Edge Motor Museum rolling into 645 Marshall Avenue later this year

A new automobile museum highlighting the Edge District’s rich automotive history is on the way to 645 Marshall Avenue. The building, which was constructed in 1925, once featured a car showroom and assembly shop.

The building was once part of “Auto Row," a strip that was home to several car dealerships and maintenance shops dating back to the 1920s.

“With convenient rail access, many of the dealerships had showrooms in the front and factories in the back,” said developer Richard Vining. “645 Marshall Avenue was one of these buildings. Home to Cherokee Motors, vehicles assembled in the back of 645 Marshall Avenue were proudly displayed up front for all who walked or rode by to see.”

“Our plan [with The Edge Motor Museum] is to bring that look and feel back to the building while maintaining its original character and enhancing the neighborhood as a whole," he added. 

Vining plans to feature at the museum an initial offering of vehicles on loan and valued at $1 million. The museum will be located approximately 600 feet west of Sun Studio, and Vining hopes the project will help further connect the Medical District to the Downtown core.

“The exhibits contained within the Edge Motor Museum are not only expected to attract visitors on their own, but also serve as a complementary attraction for the visitors of Sun Studio, many of whom are already interested in 1950s and '70s culture,” he said. 

The museum is currently awaiting its nonprofit 501c3 federal approval, which is expected in the next month.

Alongside Montgomery Martin Contractors, C Foster Construction is handling the funds granted by the Downtown Memphis Commission for exterior improvements. These improvements will include the patch and repair of the glazed exterior tile, new storefront glass windows and doors, lighting, new roll-down door and a new parking lot. Recently, the DMC's Center City Development Corp. provided a grant of $60,000 for those exterior improvements.

Construction is underway, and the entire project is expected to take roughly four months to complete.

Enjoy this story? Sign up for free solutions-based reporting in your inbox each week.

Read more articles by Michael Waddell.

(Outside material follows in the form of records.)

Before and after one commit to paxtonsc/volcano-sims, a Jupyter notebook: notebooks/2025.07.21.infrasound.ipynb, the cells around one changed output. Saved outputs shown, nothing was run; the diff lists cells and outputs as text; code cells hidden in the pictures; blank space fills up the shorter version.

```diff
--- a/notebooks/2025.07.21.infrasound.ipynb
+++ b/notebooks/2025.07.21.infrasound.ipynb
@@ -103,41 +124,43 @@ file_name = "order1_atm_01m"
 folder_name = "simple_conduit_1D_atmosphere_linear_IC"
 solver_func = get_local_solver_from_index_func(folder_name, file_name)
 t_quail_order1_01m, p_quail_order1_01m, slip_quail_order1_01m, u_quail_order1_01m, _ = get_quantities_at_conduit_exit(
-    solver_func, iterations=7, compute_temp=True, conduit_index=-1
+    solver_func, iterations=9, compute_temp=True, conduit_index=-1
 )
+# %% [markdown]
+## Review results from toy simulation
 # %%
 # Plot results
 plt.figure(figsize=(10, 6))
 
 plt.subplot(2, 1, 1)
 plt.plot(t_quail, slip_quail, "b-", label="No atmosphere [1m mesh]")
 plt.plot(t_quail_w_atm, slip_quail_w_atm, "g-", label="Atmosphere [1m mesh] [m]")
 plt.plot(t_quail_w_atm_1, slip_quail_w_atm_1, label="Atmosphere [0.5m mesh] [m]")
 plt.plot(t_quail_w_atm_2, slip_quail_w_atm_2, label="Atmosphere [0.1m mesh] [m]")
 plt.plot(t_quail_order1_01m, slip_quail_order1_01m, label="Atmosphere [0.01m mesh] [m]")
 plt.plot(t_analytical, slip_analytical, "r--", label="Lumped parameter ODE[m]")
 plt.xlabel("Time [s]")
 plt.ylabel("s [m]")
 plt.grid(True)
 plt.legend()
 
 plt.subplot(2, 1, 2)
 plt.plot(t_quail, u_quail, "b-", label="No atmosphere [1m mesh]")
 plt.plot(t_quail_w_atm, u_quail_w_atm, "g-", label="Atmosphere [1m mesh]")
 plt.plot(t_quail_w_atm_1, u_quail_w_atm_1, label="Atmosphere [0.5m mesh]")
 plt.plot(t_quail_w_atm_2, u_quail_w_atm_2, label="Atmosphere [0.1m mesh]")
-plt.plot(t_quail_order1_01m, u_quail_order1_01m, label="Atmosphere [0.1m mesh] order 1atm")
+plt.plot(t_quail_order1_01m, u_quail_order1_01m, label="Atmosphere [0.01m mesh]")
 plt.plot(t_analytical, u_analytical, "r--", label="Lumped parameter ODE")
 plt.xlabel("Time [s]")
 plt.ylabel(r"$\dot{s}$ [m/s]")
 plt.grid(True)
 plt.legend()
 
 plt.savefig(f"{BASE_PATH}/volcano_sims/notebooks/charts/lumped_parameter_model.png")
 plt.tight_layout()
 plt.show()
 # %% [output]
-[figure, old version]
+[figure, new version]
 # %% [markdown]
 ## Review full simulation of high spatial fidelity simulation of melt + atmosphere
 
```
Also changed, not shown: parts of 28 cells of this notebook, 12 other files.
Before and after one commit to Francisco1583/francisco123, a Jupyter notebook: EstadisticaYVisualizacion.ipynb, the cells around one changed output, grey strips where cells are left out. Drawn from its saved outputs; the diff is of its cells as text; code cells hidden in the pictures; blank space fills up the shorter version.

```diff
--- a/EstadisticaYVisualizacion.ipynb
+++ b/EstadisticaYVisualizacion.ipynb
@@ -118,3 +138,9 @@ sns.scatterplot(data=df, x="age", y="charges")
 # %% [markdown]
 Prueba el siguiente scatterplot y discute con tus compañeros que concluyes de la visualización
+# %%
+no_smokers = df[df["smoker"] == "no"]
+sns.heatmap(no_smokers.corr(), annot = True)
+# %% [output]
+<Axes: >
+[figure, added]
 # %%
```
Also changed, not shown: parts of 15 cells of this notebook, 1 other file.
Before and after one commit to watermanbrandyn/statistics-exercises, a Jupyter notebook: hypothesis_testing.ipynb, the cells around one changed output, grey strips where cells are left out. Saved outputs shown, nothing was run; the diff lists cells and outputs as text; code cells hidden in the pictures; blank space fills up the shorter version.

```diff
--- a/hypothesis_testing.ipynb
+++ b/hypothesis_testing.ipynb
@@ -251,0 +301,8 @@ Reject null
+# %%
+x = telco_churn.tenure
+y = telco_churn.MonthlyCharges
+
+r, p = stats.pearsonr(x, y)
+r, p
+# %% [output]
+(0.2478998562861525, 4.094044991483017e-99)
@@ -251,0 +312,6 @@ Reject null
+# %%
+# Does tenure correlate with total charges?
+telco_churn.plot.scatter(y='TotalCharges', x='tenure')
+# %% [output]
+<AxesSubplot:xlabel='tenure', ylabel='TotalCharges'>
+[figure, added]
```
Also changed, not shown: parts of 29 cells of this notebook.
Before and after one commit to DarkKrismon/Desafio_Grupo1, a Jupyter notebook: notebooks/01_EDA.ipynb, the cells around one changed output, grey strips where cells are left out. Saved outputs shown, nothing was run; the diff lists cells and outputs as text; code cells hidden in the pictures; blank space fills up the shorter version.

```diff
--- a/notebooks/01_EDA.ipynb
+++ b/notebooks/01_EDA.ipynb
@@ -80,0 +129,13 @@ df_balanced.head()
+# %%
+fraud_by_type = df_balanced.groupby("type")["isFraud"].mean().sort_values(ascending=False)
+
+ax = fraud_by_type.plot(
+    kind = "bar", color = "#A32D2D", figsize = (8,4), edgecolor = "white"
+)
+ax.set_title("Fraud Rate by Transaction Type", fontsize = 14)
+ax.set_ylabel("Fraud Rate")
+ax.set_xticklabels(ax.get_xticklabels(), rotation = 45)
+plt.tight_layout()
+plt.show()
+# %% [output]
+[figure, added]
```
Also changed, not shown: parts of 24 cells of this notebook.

Michael Waddell is a native Memphian who returned to Memphis several years ago after working for nearly a decade in San Diego and St. Petersburg, Fla., as a writer, editor and graphic designer. His work over the past few years has been featured in The Memphis Daily News, Memphis Bioworks Magazine, Memphis Crossroads, the New York Daily News and the New York Post. Contact Michael.